By Pvt. Paul HolstonJanuary 26, 2010
CASEY GARRISON South Korea - 'Manchus' from 2nd Battalion, 9th Infantry Regiment, 1st Heavy Brigade Combat Team, trained alongside with some very special guests at the Close Combat Tactical Trainer facility on USAG-Casey.
An armor and infantry platoon from the 75th Republic of Korea Brigade joined the 'Manchus' Jan. 21 as part of 'Iron Focus', a brigade level exercise. During this particular exercise held at CCTT, Soldiers from 2-9th Inf. taught ROK soldiers how to operate vehicles and weapon systems through virtual demonstrations in the facility.
Leaders as well as the 75th ROK Brigade Commander, Col. Eun Sang Jung, came to CCTT to observe the training between the 'Manchus' and ROK soldiers, as well as learn how American Soldiers use the facility for their own benefit.

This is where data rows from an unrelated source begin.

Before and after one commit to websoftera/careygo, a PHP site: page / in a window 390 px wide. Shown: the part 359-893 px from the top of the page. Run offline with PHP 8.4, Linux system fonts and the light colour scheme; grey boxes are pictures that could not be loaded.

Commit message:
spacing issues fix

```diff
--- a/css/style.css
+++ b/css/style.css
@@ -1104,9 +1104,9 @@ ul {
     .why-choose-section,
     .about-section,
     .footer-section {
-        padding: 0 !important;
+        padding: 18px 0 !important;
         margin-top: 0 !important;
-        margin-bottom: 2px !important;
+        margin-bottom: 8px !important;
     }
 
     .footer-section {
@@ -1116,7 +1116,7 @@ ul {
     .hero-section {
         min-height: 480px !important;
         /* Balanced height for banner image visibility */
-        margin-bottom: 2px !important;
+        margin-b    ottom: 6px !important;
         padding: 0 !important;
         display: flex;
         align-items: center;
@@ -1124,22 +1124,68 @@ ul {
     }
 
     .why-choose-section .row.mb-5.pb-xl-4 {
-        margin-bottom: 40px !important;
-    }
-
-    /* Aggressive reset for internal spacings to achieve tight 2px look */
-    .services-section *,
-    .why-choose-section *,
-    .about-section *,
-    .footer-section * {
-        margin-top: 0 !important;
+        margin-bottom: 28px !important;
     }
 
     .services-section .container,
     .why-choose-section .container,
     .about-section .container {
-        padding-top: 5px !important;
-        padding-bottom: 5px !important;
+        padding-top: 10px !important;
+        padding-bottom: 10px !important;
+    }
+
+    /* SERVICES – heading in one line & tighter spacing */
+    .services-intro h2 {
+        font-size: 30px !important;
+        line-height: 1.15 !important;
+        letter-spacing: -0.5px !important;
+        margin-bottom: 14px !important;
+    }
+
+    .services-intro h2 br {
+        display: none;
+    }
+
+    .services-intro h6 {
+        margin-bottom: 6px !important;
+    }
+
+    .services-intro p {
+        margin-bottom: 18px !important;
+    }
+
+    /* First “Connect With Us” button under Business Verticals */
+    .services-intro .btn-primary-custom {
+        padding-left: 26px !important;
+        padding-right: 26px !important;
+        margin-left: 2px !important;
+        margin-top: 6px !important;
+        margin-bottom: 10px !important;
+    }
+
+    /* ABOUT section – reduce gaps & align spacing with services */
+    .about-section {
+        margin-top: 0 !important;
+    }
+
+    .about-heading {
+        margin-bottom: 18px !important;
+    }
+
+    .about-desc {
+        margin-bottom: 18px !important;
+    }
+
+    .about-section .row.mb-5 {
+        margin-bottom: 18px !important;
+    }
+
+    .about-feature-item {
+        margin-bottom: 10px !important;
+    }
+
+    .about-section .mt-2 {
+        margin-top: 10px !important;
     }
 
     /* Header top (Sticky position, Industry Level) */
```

"This is actually the first time we have incorporated the ROK army and American Soldiers together in this facility," said William Scafe, a technical trainer professional who works at CCTT. "By allowing them to get a good perspective on how Soldiers train before going out and doing the real thing, they were able to get familiar with the technology this facility has to offer and practice with our simulators with guidance from American Soldiers."
"The ROK Army leadership was very interested in observing how we train in a virtual circumstance before going out to conduct live training," said Lt. Col. Milford H. Beagle Jr., 2-9th Inf. battalion commander. "Their Soldiers received familiarization training today and learned how we move and communicate in a virtual world."
This exercised tested the Soldiers of 2-9th Inf. as the language barrier between them and ROK soldiers was the challenge when teaching them how to operate the simulators.
With the assistance of Korean Augmentation to the U.S. Army Soldiers, this obstacle was overcome as ROK soldiers began to understand and demonstrated how they were able to operate the simulation systems.
"Being able to train with the American Soldiers in this virtual reality facility was interesting and exciting," said 2nd Lt. Han Byul Kim, a ROK platoon leader. "We've never experienced training with simulations like this before, as our Army doesn't have these types of simulation systems. It gives us a better understanding of how the U.S. Army implements their training."
Pvt. Brandon Henderson from A Co., 2-9th Inf. describes how he feels being able to teach ROK soldiers the basics of operating a simulated Bradley Fighting Vehicle.
"It makes me feel good to help, especially these ROK soldiers," Henderson said. "I believe they are intelligent soldiers and by working together with them, will make both our Armies stronger."
Beagle describes how this was a good experience for his Soldiers training with the ROK.
"This was a good chance to figure out the smaller things that I don't think have been experimented with for quite some time when it comes to working with our ROK counterparts," Beagle said.
"This is great training for my Soldiers; it is not an easy operation. It should also give the ROK Army leadership something to think about as we continue to improve our integration together."
"All in all, this was another example of how the strength of the ROK-U.S. alliance is able to continue working together," Beagle said.
"This was a tremendous opportunity for them, being able to train at our facilities and completing the same missions that we do, just makes for a better training condition, training environment, and a better team. It's going to set the stage for greater training opportunities down the road."